Science of Avatar

The Alpha Centauri System
and Traveling There


Pandora Botany

Avatar Xenology

Avatar Sci-Tech

The extraterrestrial botanist
By Sanjida O'Connell

Jodie Holt, a professor of plant physiology at the University of California, Riverside, served as the botanical advisor to the film Avatar, which opens in theatres this week. She talks with me about the unique combination of science and imagination that it takes to create alien plant life.

What was your involvement with Avatar?

The plants in Avatar had already been created when I got involved, so initially my role was to advise Sigourney Weaver, who plays a botanist in the film. Later James Cameron's company, Lightstorm Entertainment, asked me to write a description of every plant for games they've developed.

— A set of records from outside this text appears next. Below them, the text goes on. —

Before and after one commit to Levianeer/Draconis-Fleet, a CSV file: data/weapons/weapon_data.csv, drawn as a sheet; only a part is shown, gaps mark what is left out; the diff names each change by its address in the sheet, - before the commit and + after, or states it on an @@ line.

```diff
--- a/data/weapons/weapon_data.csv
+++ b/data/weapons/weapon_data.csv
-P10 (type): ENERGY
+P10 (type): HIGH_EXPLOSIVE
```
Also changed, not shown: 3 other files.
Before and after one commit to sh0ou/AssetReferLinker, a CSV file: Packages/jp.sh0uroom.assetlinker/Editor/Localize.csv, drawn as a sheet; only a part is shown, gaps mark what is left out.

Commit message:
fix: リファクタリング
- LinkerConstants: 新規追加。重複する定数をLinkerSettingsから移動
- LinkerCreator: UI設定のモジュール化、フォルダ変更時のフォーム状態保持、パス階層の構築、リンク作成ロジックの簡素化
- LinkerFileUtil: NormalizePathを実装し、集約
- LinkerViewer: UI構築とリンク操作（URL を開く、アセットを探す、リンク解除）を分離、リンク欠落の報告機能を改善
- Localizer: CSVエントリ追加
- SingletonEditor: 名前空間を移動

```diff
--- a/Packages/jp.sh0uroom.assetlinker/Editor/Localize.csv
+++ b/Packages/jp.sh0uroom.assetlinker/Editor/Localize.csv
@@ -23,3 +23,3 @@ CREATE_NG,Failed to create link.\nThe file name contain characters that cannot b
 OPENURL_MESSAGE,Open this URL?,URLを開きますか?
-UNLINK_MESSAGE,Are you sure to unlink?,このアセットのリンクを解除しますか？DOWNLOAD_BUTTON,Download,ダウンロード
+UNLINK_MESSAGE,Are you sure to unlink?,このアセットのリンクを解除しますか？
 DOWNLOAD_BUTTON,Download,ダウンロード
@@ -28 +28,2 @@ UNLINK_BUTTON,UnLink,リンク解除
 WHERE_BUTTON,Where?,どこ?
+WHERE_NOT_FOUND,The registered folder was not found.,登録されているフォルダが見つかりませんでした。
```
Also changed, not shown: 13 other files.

So I got to make up descriptions, characteristics and Latin names. Some are carnivorous, fluorescent, shoot poisonous leaf tips; others are able to move or are magnetic.

Where did you begin when thinking about what plant life might be like on the planet of Pandora?

The first thing that popped into my head was, what are the biological principles here, how did these plants evolve and become adapted to the conditions on the planet? What really stumped me in the beginning was that Pandora looks like a rainforest: it's very lush, yet there are plants that look like succulents, which grow in deserts.

Clearly this was because someone who wasn't a botanist had created these plants. But if I'd designed them, they would have looked too normal. So I decided that these succulents could have evolved if water was locked up in toxic soil and was unavailable to them.

Although I didn't create the plants I might have influenced the colour. When I first saw the plants they were blue and I blanched. You don't get the warm and fuzzies about a blue plant.

What advice did you give to Sigourney Weaver?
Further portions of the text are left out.